> ACTIVITY
Restate word for word each line of the data, starting at the one containing "-flowchart LR" and running through the last.

###

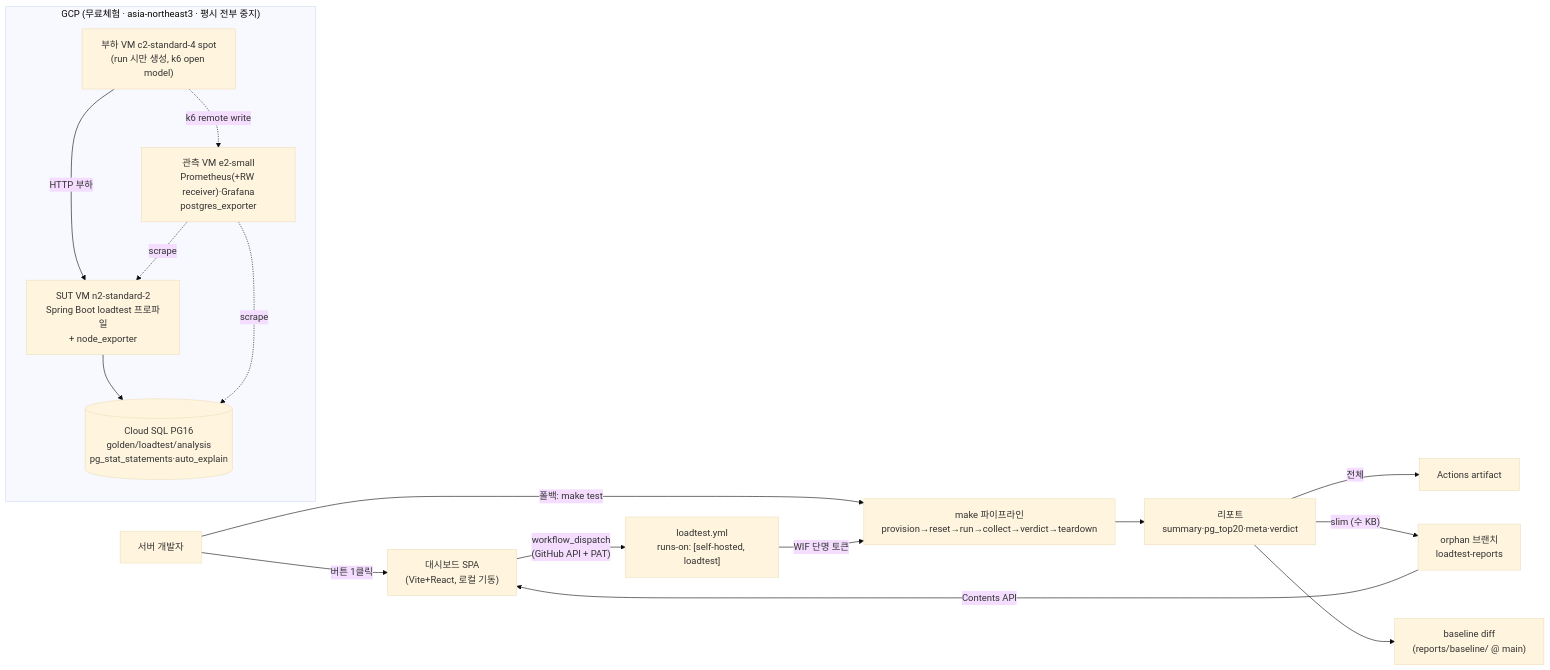
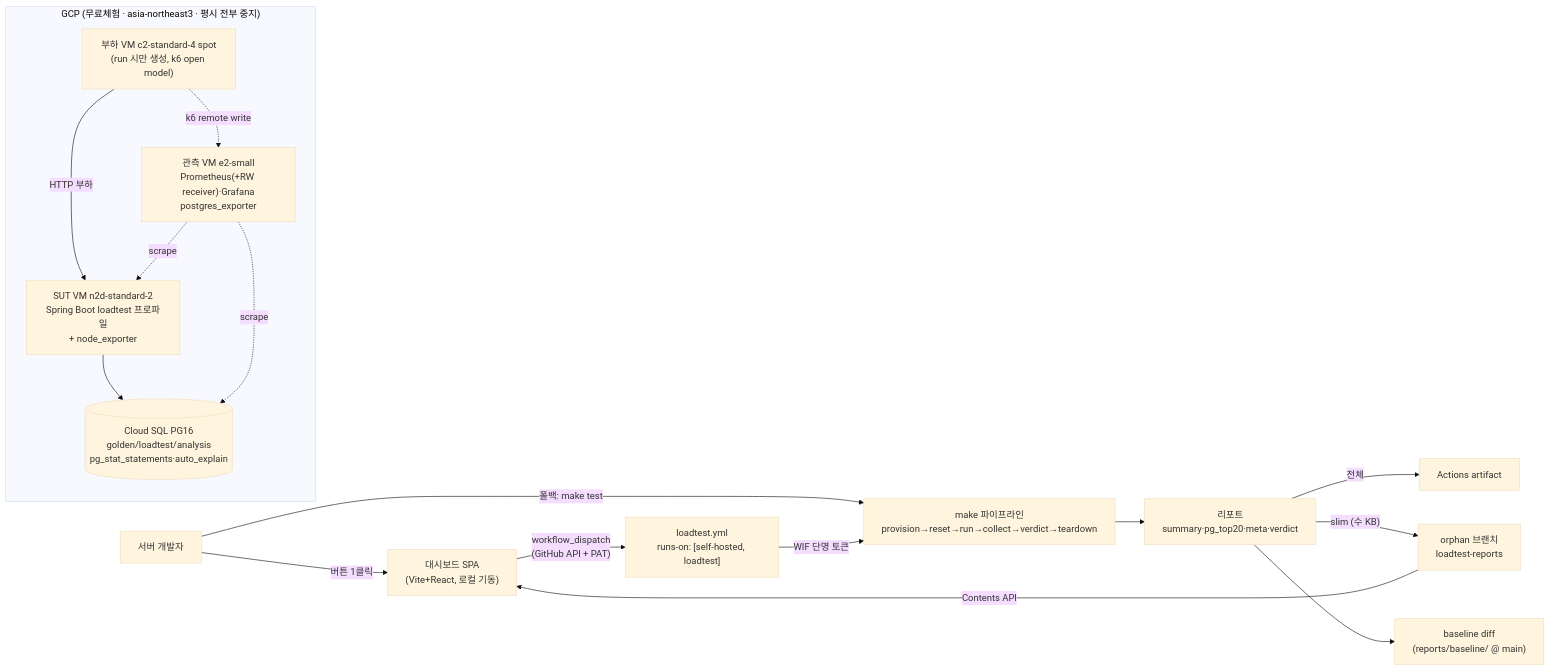
One commit to OneOrThree/phone changed the diagram in loadtest/docs/prd.md. Above: the diagram before and after it, drawn with Mermaid (base theme). The commit also changed other lines of this file and 3 other files, not shown here.

````diff
--- a/loadtest/docs/prd.md
+++ b/loadtest/docs/prd.md
@@ -58,22 +58,22 @@
 ```mermaid
 flowchart LR
   dev["서버 개발자"] -->|"버튼 1클릭"| dash["대시보드 SPA<br/>(Vite+React, 로컬 기동)"]
   dash -->|"workflow_dispatch<br/>(GitHub API + PAT)"| gha["loadtest.yml<br/>runs-on: [self-hosted, loadtest]"]
   dev -->|"폴백: make test"| mk
   gha -->|"WIF 단명 토큰"| mk["make 파이프라인<br/>provision→reset→run→collect→verdict→teardown"]
   subgraph GCP["GCP (무료체험 · asia-northeast3 · 평시 전부 중지)"]
     lg["부하 VM c2-standard-4 spot<br/>(run 시만 생성, k6 open model)"]
-    sut["SUT VM n2-standard-2<br/>Spring Boot loadtest 프로파일<br/>+ node_exporter"]
+    sut["SUT VM n2d-standard-2<br/>Spring Boot loadtest 프로파일<br/>+ node_exporter"]
     sql[("Cloud SQL PG16<br/>golden/loadtest/analysis<br/>pg_stat_statements·auto_explain")]
     obs["관측 VM e2-small<br/>Prometheus(+RW receiver)·Grafana<br/>postgres_exporter"]
     lg -->|HTTP 부하| sut --> sql
     lg -.->|k6 remote write| obs
     obs -.->|scrape| sut
     obs -.->|scrape| sql
   end
   mk --> rep["리포트<br/>summary·pg_top20·meta·verdict"]
   rep -->|전체| art["Actions artifact"]
   rep -->|"slim (수 KB)"| lrb["orphan 브랜치<br/>loadtest-reports"]
   lrb -->|Contents API| dash
   rep --> base["baseline diff<br/>(reports/baseline/ @ main)"]
 ```
````
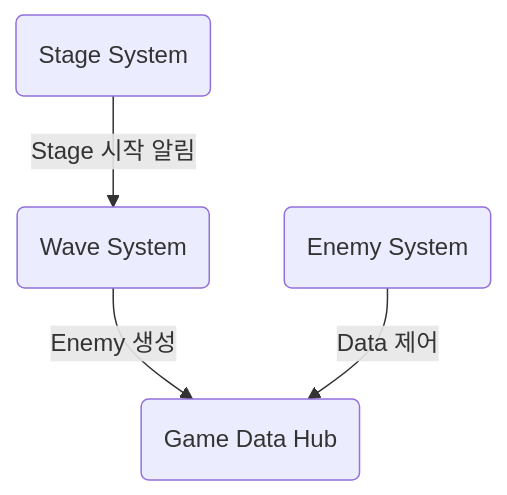
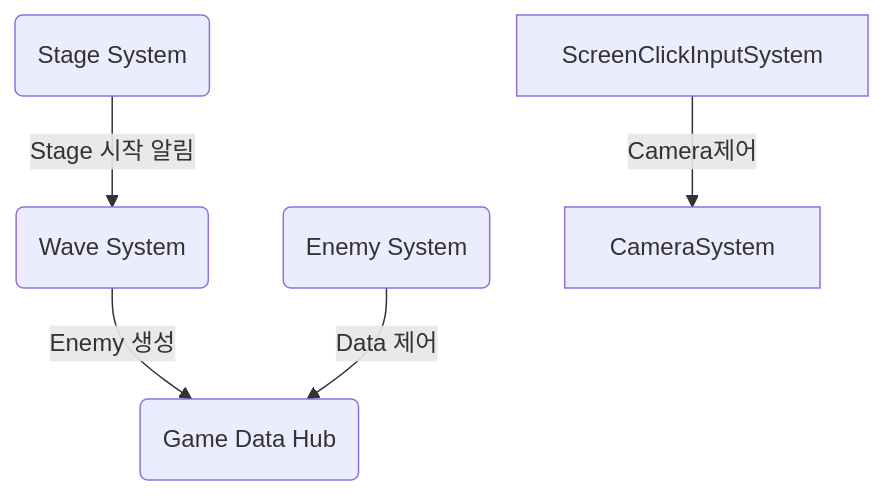
The diagram in _Doc/GamePlayDoc.md (HyunWoo-Jo/ProjectHS), drawn with Mermaid before and after one commit. The commit also changed other lines of this file, not shown here.

````diff
--- a/_Doc/GamePlayDoc.md
+++ b/_Doc/GamePlayDoc.md
@@ -19,10 +19,12 @@
 ```mermaid
 flowchart TD
     S(Stage System)
     W(Wave System)
     H(Game Data Hub)
     E(Enemy System)
     S --Stage 시작 알림--> W 
     W --Enemy 생성--> H
     E --Data 제어--> H
+
+    ScreenClickInputSystem --Camera제어--> CameraSystem
 ```
````
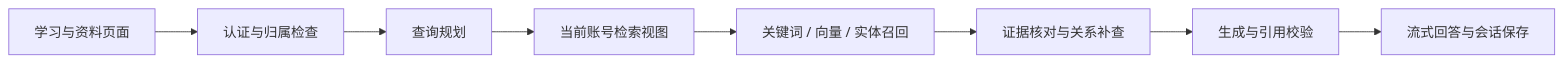
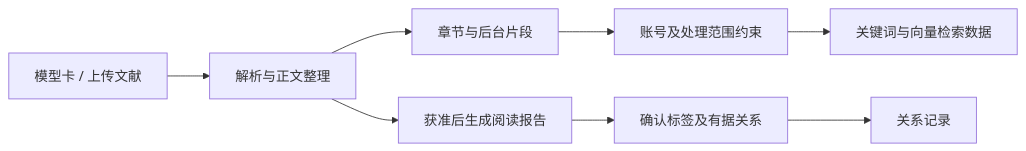
One commit to liuhao-qaintu/model-atlas changed the first of 2 diagrams in docs/ARCHITECTURE.md. Above: the diagram before and after it, drawn with Mermaid. The commit also changed other lines of this file and 10 other files, not shown here.

````diff
--- a/docs/ARCHITECTURE.md
+++ b/docs/ARCHITECTURE.md
@@ -7,10 +21,10 @@
 ```mermaid
-flowchart LR
-  A[学习与资料页面] --> B[认证与归属检查]
-  B --> C[查询规划]
-  C --> D[当前账号检索视图]
-  D --> E[关键词 / 向量 / 实体召回]
-  E --> F[证据核对与关系补查]
-  F --> G[生成与引用校验]
-  G --> H[流式回答与会话保存]
+graph LR
+    A["模型卡 / 上传文献"] --> B["解析与正文整理"]
+    B --> C["章节与后台片段"]
+    C --> D["账号及处理范围约束"]
+    D --> E["关键词与向量检索数据"]
+    B --> F["获准后生成阅读报告"]
+    F --> G["确认标签及有据关系"]
+    G --> H["关系记录"]
 ```
````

###

> RESPONSE TO THE TASK
-flowchart LR
-  A[学习与资料页面] --> B[认证与归属检查]
-  B --> C[查询规划]
-  C --> D[当前账号检索视图]
-  D --> E[关键词 / 向量 / 实体召回]
-  E --> F[证据核对与关系补查]
-  F --> G[生成与引用校验]
-  G --> H[流式回答与会话保存]
+graph LR
+    A["模型卡 / 上传文献"] --> B["解析与正文整理"]
+    B --> C["章节与后台片段"]
+    C --> D["账号及处理范围约束"]
+    D --> E["关键词与向量检索数据"]
+    B --> F["获准后生成阅读报告"]
+    F --> G["确认标签及有据关系"]
+    G --> H["关系记录"]
 ```
````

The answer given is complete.